What do you think about when you consider Valentine’s Day? Frilly Valentine cards? Flowers? Dark chocolates in a heart-shaped box? Finding your soulmate and living happily ever after?
Especially if you’re single, you may feel discouraged on this most romantic of holidays. Valentine’s Day is truly a day for two. Two place settings for a romantic dinner. Two people sharing moonlight and roses. Two lovers sailing off into the sunset. Often, those in a relationship, married or not, seem to have found something you’re missing. Looking at two starry-eyed lovers, we can easily imagine that they’ve found their soulmates.
The Urban Dictionary defines “soulmate” as follows:
A person with whom you have an immediate connection the moment you meet—a connection so strong that you are drawn to them in a way you have never experienced before. As this connection develops over time, you experience a love so deep, strong and complex, that you begin to doubt that you have ever truly loved anyone prior. Your soulmate understands and connects with you in every way and on every level, which brings a sense of peace, calmness and happiness when you are around them….

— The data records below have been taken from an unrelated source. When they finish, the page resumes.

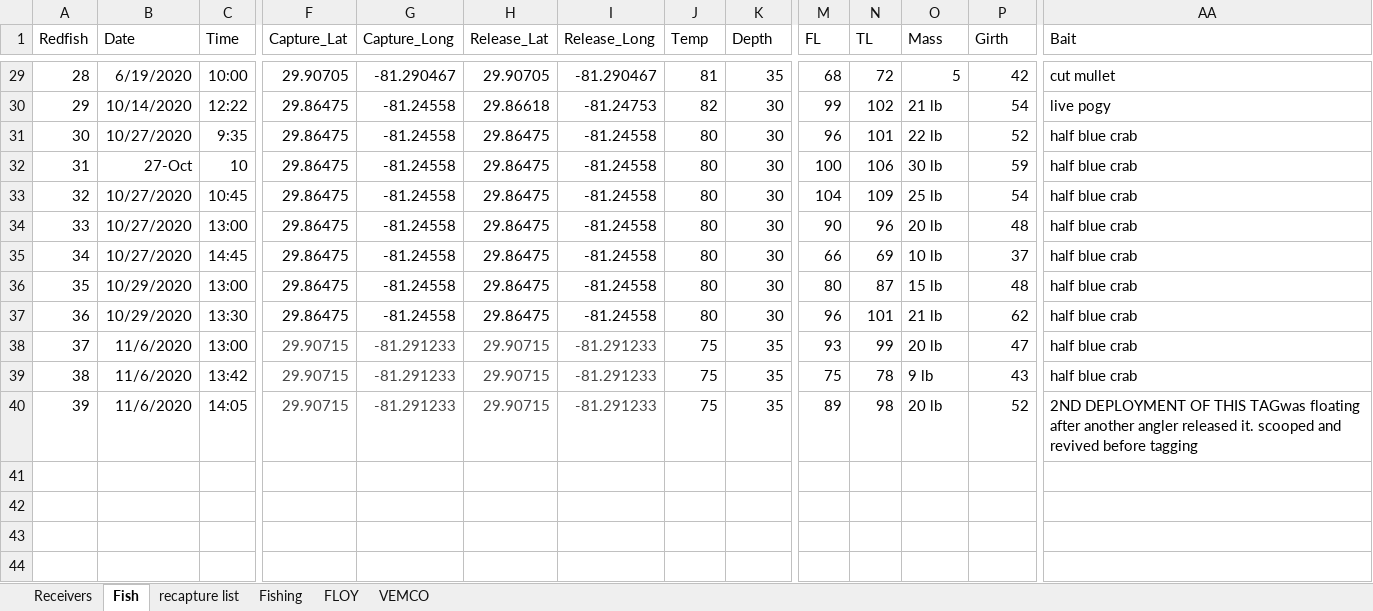
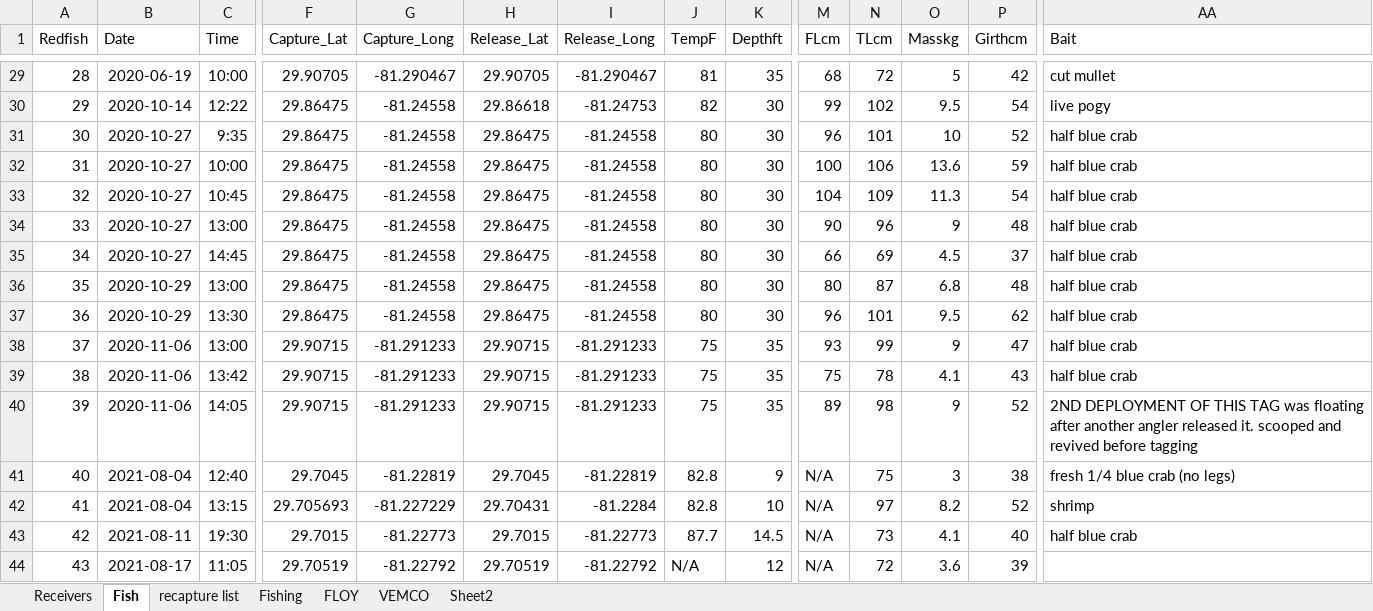
Before and after one commit to stevelongmire/redfish, an Excel workbook: Databases/Acoustic Database SML.xlsx, sheet Fish, drawn as a sheet; only a part is shown, gaps mark what is left out; values as stored, in another font and other column widths than the file's, no borders; rows hold the shown columns only; the diff covers the shown part only; the diff names each change by its address in the sheet, - before the commit and + after, or states it on an @@ line.

```diff
--- a/Databases/Acoustic Database SML.xlsx (sheet Fish)
+++ b/Databases/Acoustic Database SML.xlsx (sheet Fish)
+sheet tab: Sheet2
-J1: Temp
+J1: TempF
-K1: Depth
+K1: Depthft
-M1: FL
+M1: FLcm
-N1: TL
+N1: TLcm
-O1: Mass
+O1: Masskg
-P1: Girth
+P1: Girthcm
-B29 (Date): 6/19/2020
+B29 (Date): 2020-06-19
-B30 (Date): 10/14/2020
+B30 (Date): 2020-10-14
-O30 (Masskg): 21 lb
+O30 (Masskg): 9.5
-B31 (Date): 10/27/2020
+B31 (Date): 2020-10-27
-O31 (Masskg): 22 lb
+O31 (Masskg): 10
-B32 (Date): 27-Oct
+B32 (Date): 2020-10-27
-C32 (Time): 10
+C32 (Time): 10:00
-O32 (Masskg): 30 lb
+O32 (Masskg): 13.6
-B33:B35 (Date): 10/27/2020
+B33:B35 (Date): 2020-10-27
-O33 (Masskg): 25 lb
+O33 (Masskg): 11.3
-O34 (Masskg): 20 lb
+O34 (Masskg): 9
-O35 (Masskg): 10 lb
+O35 (Masskg): 4.5
-B36:B37 (Date): 10/29/2020
+B36:B37 (Date): 2020-10-29
-O36 (Masskg): 15 lb
+O36 (Masskg): 6.8
-O37 (Masskg): 21 lb
+O37 (Masskg): 9.5
-B38:B40 (Date): 11/6/2020
+B38:B40 (Date): 2020-11-06
-F38:I40 text colour: #444444
+F38:I40 text colour: black
-O38 (Masskg): 20 lb
+O38 (Masskg): 9
-O39 (Masskg): 9 lb
+O39 (Masskg): 4.1
-O40 (Masskg): 20 lb
+O40 (Masskg): 9
-AA40 (Bait): …OF THIS TAGwas floating after…
+AA40 (Bait): …OF THIS TAG was floating after…
+row 41: 40 | 2021-08-04 | 12:40 | 29.7045 | -81.22819 | 29.7045 | -81.22819 | 82.8 | 9 | N/A | 75 | 3 | 38 | fresh 1/4 blue crab (no legs)
+row 42: 41 | 2021-08-04 | 13:15 | 29.705693 | -81.227229 | 29.70431 | -81.2284 | 82.8 | 10 | N/A | 97 | 8.2 | 52 | shrimp
+row 43: 42 | 2021-08-11 | 19:30 | 29.7015 | -81.22773 | 29.7015 | -81.22773 | 87.7 | 14.5 | N/A | 73 | 4.1 | 40 | half blue crab
+row 44: 43 | 2021-08-17 | 11:05 | 29.70519 | -81.22792 | 29.70519 | -81.22792 | N/A | 12 | N/A | 72 | 3.6 | 39
```
Also changed, not shown: 29 edited cells and cell formats elsewhere in this sheet, sheet FLOY, sheet Fishing, sheet Receivers, 2 other files.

Pete and I have been married over 35 years. If I could go back to my 24-year-old self, I’d tell me that marrying Pete was one of the best decisions of my life. But even so—was it love at first sight? Was he the first person I ever loved? Does he understand and connect with me in every way and on every level? Is he my source of peace and happiness?
No, no, no, and no. No way.
We didn’t fall in love until we’d been friends for a while. Friends, then good friends, then really good friends until, of my goodness, we should get married! He’s still my closest friend. But it didn’t happen immediately.
I’d dated other guys. Some I was head-over-heels in love with. Of course, after 35 years, I love Pete much more thoroughly than someone I only dated for a year or two. But yes, I loved someone before I met Pete.
Does he understand me? Sometimes. And sometimes he’s a guy and it’s just not something he gets. Sometimes I’m a complete mystery to him, and visa versa. Here’s an example. He’s an optimist and I’m a realist (he has another name for it). I think he’s delusional and unwilling to plan for contingencies, and he thinks I’m unnecessarily negative and depressed about something that will likely turn out great. That’s all right—I have a friend who understands that part of me, who can help me be more hopeful while still she validates my feelings.
Does Pete connect with me in every way and on every level? Let’s just say that I studied biology while he has a degree in Electrical Engineering. No, he doesn’t connect with my love of living things. He doesn’t (usually) go birding with me, or to the botanic garden to photograph flowers. And I don’t sit in a room full of computers discussing microprocessors or back-up technology. Thank goodness!
In fact, he just returned from the International Conference on Computing and Missions in The Netherlands. Good for him—I’m glad he got to go. I prayed for God-directed connections and for effective communication as he gave his talks. I’m also glad I got to stay home and take photos of birds.
Finally, expecting Pete to be my source of peace and happiness is pretty daunting. How could he ever live up to such expectations? He’s great, but he’s not God. I’m responsible for my own happiness. And God is the only one who can offer me lasting peace.
No, even though we have an awesome marriage, Pete is not my soulmate.
Think about it. Only God offered me a connection so unique and compelling. His love for me transcends all others. He understands and connects with me in every way and on every level, for me designed me in the first place. He is my source of peace.
Now go to the Huffington Post’s “9 Signs You’ve Found Your Soulmate” and read down the list, inserting God into each point. It makes sense, doesn’t it? (I admit that #3 is a bit iffy, but even then, it sort of applies.)
I’m looking forward to spending this Valentine’s Day with my Soulmate. I hope you are too.